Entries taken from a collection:

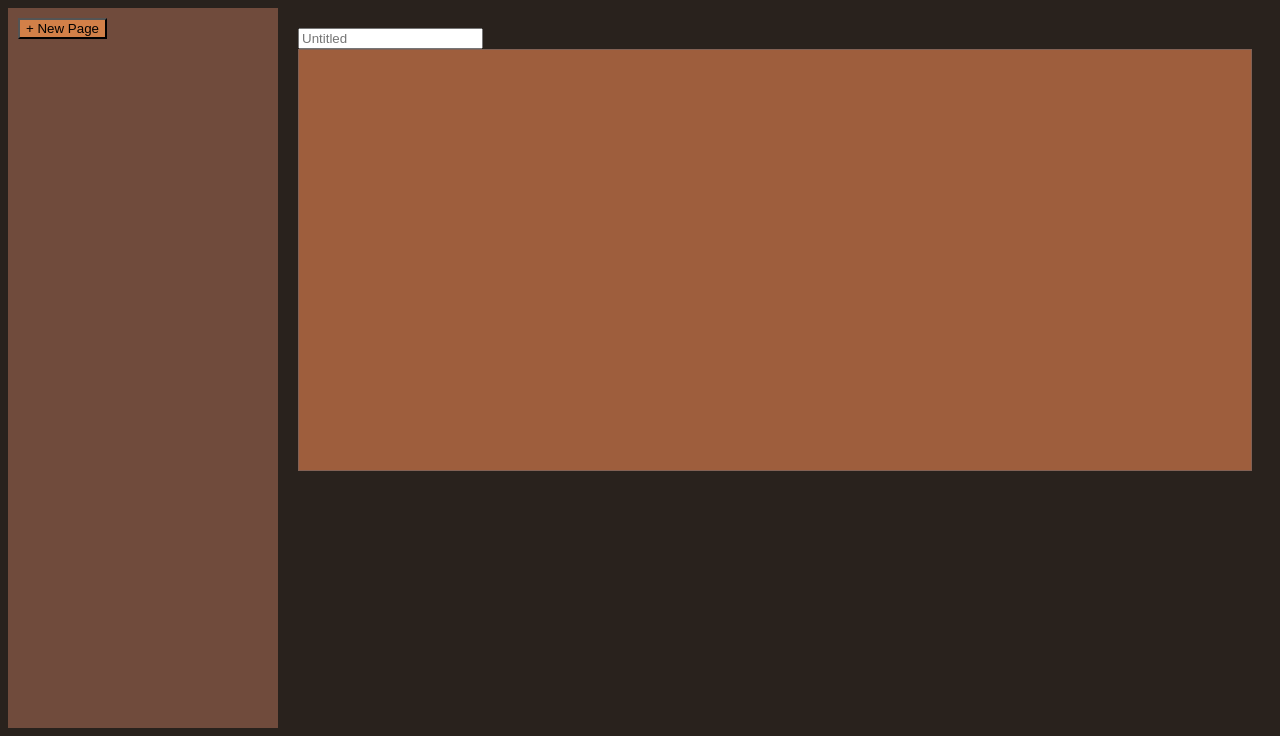
Repository: Dharshinimk-521/notes-app
Page: index.html
An editor plug-in stored every save of this project. The page is shown before and after the next save, followed by the edit.
The browser window is 1280 px wide. The pictures show the whole page.

Above is the page before, as saved 2026-04-18 19:58:45.

After the next save:
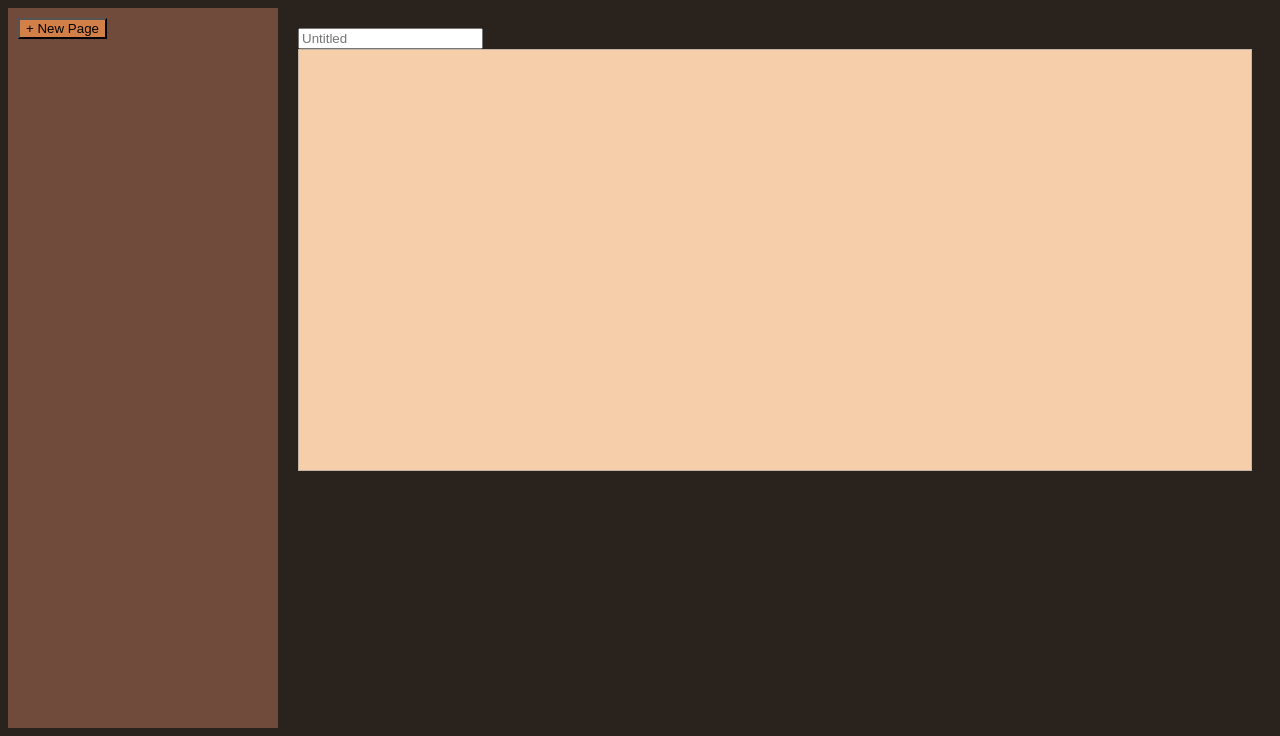
Saved 23 s later.
--- a/style.css
+++ b/style.css
@@ -21,7 +21,7 @@ body{
 
 #editorArea {
   min-height: 400px;
-  background-color: #9E5E3D;
+  background-color: #F6CEA9;
   border: 1px solid #2a6c9e3e;
   padding: 10px;
 }
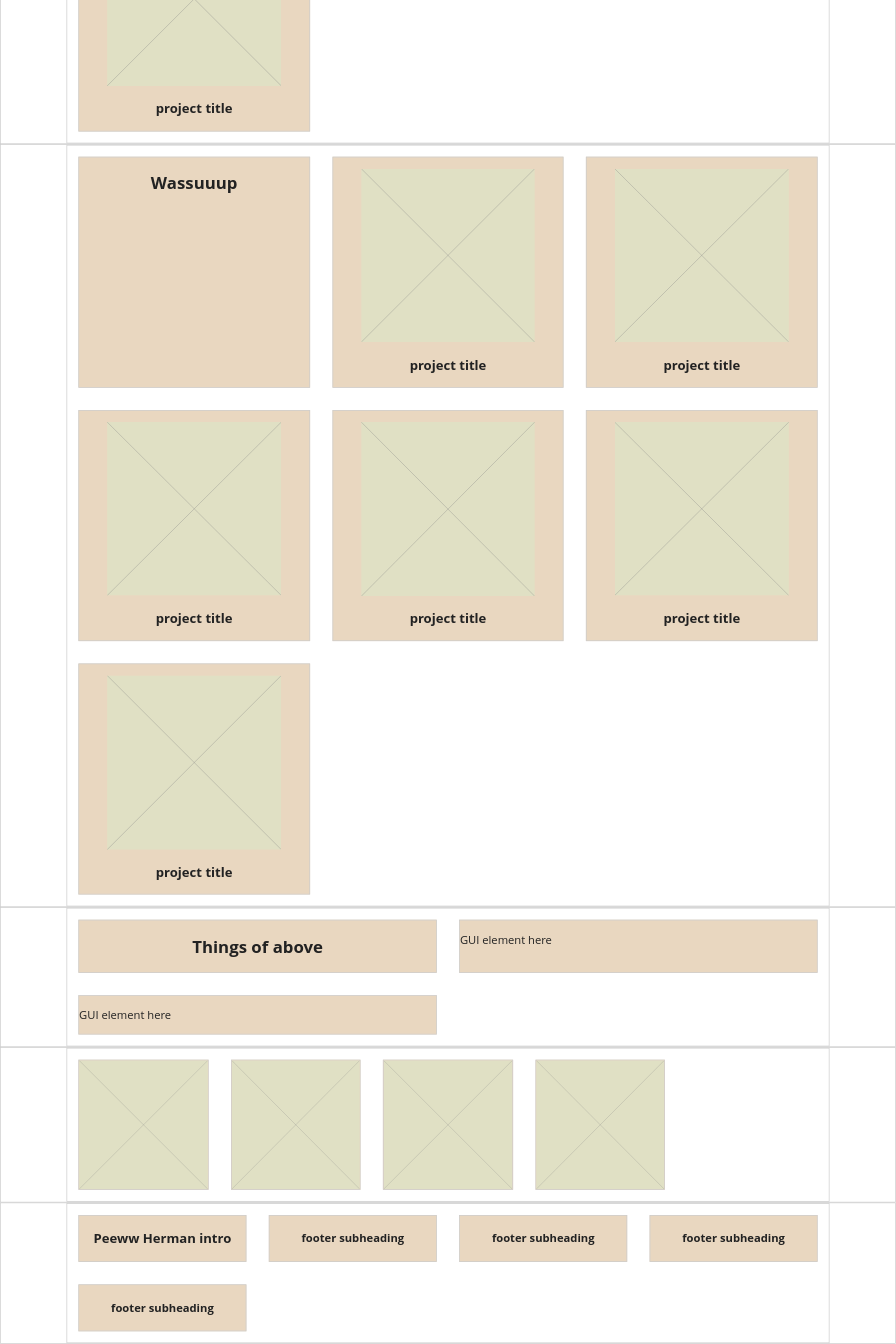
Repository: eilidhma/metrolics
Page: index.html
An editor plug-in stored every save of this project. The page is shown before and after a run of saves, followed by the edit.
The browser window is 1280 px wide. The pictures show the part of the page from y = 1987 to 3907 px (the page is 3907 px tall before and 3905 px after), at 70% of full size.

Above is the page before, as saved 2021-02-02 17:36:58.

After the next 3 saves:
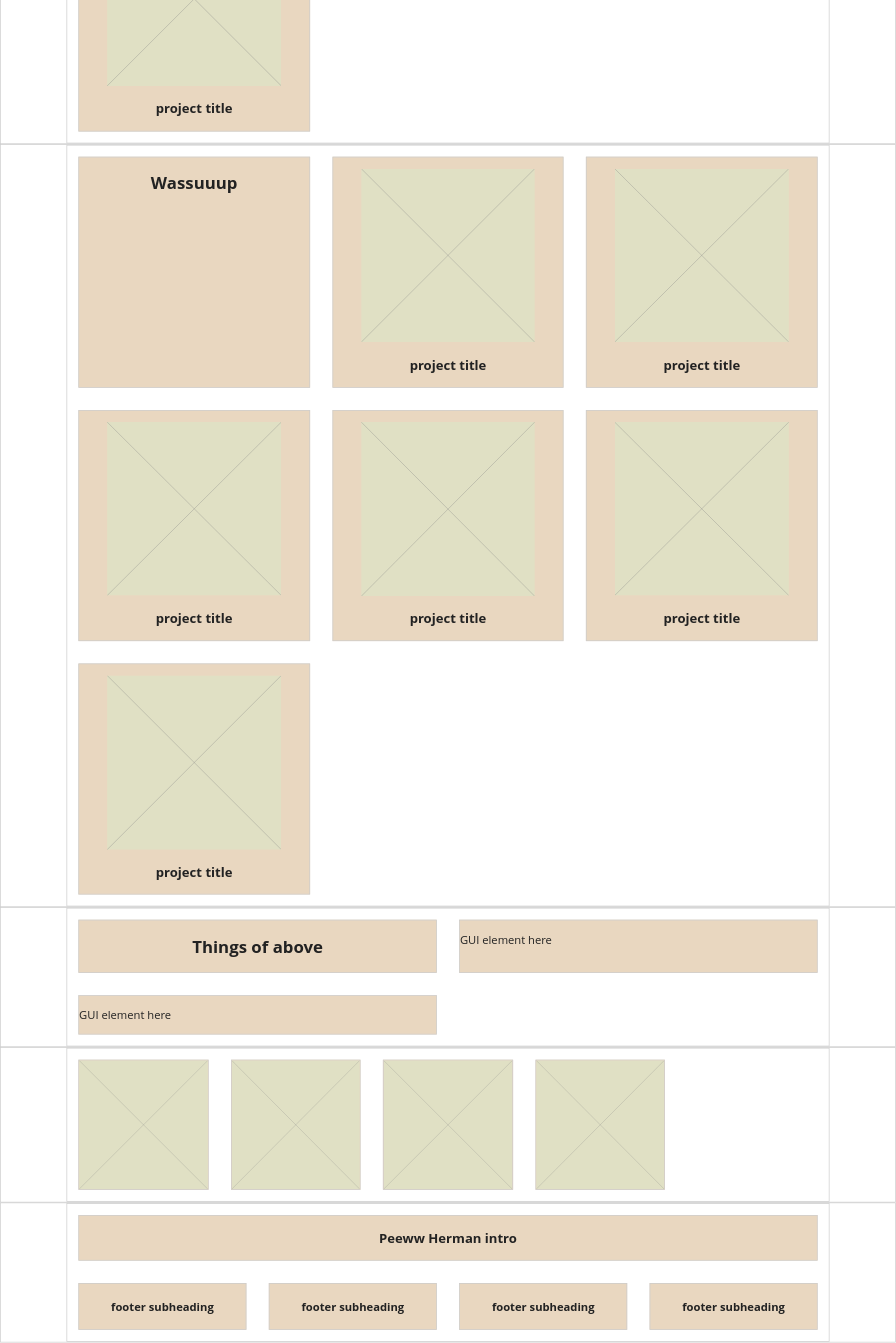
The 3 saves are shown as one change because they came seconds apart.
The last was saved 32 s later.
--- a/index.html
+++ b/index.html
@@ -501,8 +501,8 @@
 
   <footer class="page__footer">
     <div class="row m-col-2 l-col-4">
-      <div class="page__footer__intro column">
-        <h3 class="heading span-full">
+      <div class="page__footer__intro column span-full">
+        <h3 class="heading">
           Peeww Herman intro
         </h3>
       </div>
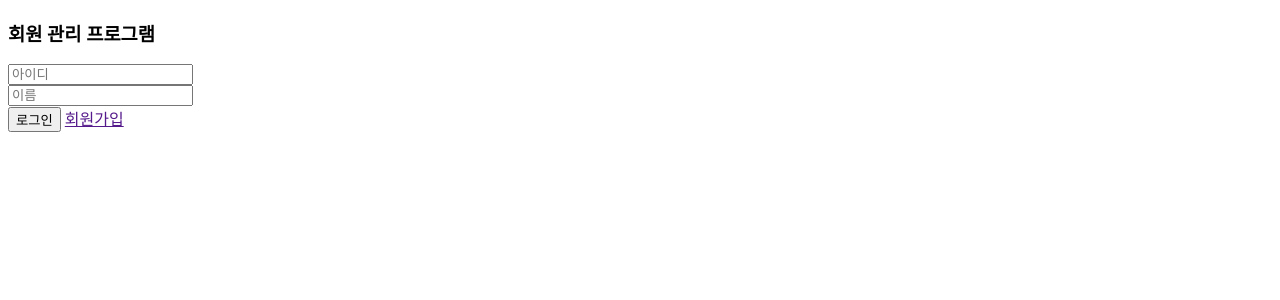
Repository: yangchunsick/JSPstudy
Page: http://localhost/ServerProgram/views/login.jsp
The author's editor kept a copy of each file at every save. The page is drawn from the files as they stood at one save, then again after the next save.
The browser window is 1280 px wide. The pictures show the whole page.
The page is served by Tomcat 9.

Above is the page before, as saved 2021-11-16 06:39:37.

After the next save:
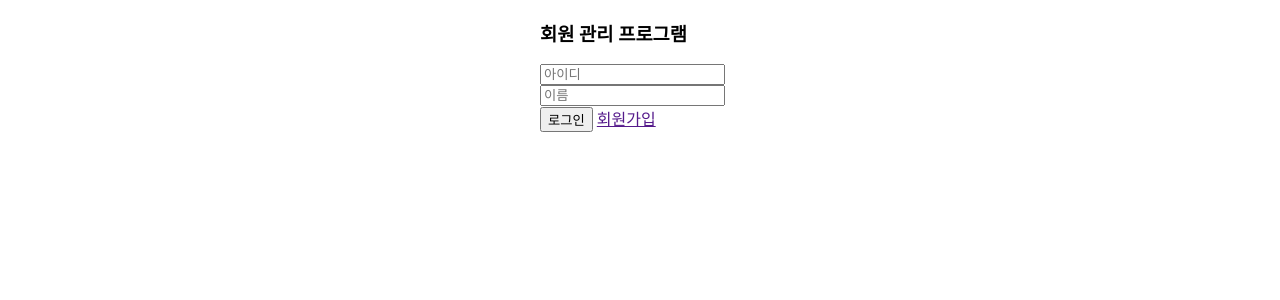
Saved 47 s later.
--- a/worksapce/ServerProgram/WebContent/views/login.jsp
+++ b/worksapce/ServerProgram/WebContent/views/login.jsp
@@ -7,6 +7,7 @@
 <title>Insert title here</title>
 <style>
 	.wrap{
+		width: 200px; height:200px;
 		margin: 0 auto;
 	}
 </style>
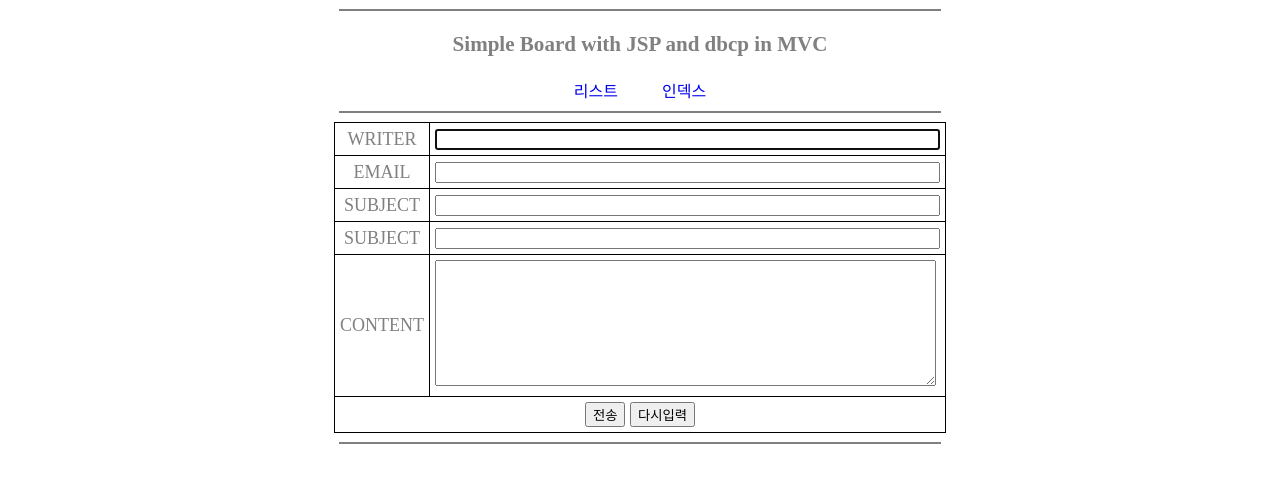
Repository: betweenhj702/Web-App-Server-Practices
Page: http://localhost/MvcPj/sm_file/write_jsp.jsp
The author's editor kept a copy of each file at every save. The page is drawn from the files as they stood at one save, then again after the next save.
The browser window is 1280 px wide. The pictures show the whole page.
The page is served by Tomcat 9.

Above is the page before, as saved 2021-01-06 13:02:08.

After the next save:
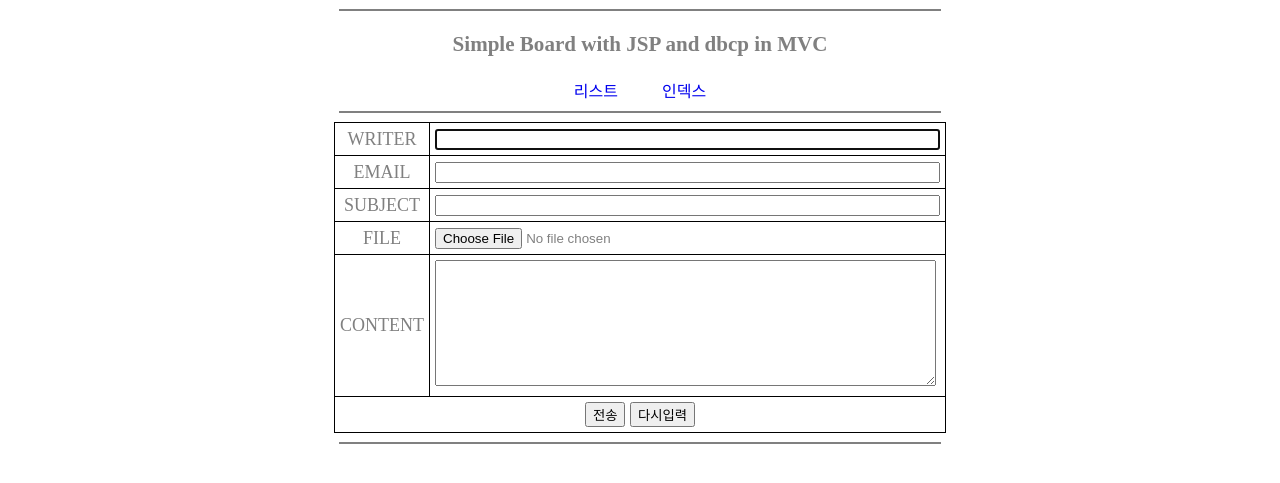
Saved 38 s later.
--- a/workspace/MvcPj/WebContent/sm_file/write_jsp.jsp
+++ b/workspace/MvcPj/WebContent/sm_file/write_jsp.jsp
@@ -91,8 +91,8 @@
 			 <td><input type="text" name="subject" size="60"></td>
 		  </tr>
 		   <tr>
-		     <td align="center">SUBJECT</td>
-			 <td><input type="text" name="subject" size="60"></td>
+		     <td align="center">FILE</td>
+			 <td> <input type="file" name="fname"></td>
 		  </tr>
 		  <tr>
 		     <td align="center">CONTENT</td>
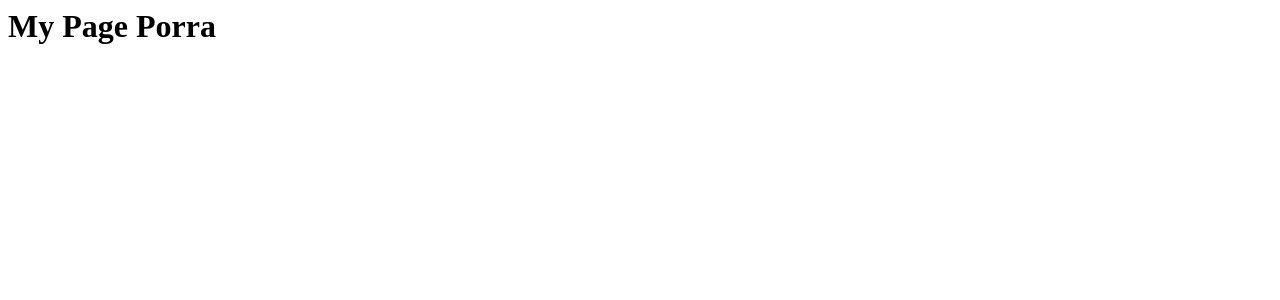
Repository: Arturgouveia1970/SaaS-art-sample
Page: http://localhost/
These files come from the project's save history. The page is drawn as it stood at one moment and after a run of saves; the edit follows.
The browser window is 1280 px wide. The pictures show the whole page.
The page is served by the project's application, run on Django 5.2 (src/manage.py).

Above is the page before, as saved 2025-02-24 10:28:08.

After the next 3 saves:
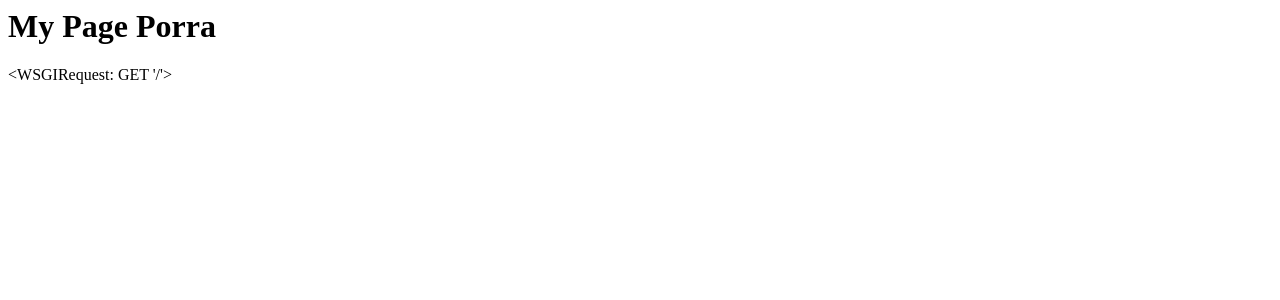
The 3 saves are shown as one change because 1 did not build or start and some came seconds apart.
The last was saved 12 s later.
--- a/src/templates/home.html
+++ b/src/templates/home.html
@@ -6,6 +6,6 @@
 </head>
 <body>
     <h1>{{ page_title }}</h1>
-    <p></p>
+    <p>{{ request }}</p>
 </body>
 </html>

**Exercise**
What lines in the entries above include the string "later"? Return each one.

**Result below**
Saved 23 s later.
The last was saved 32 s later.
Saved 47 s later.
Saved 38 s later.
The last was saved 12 s later.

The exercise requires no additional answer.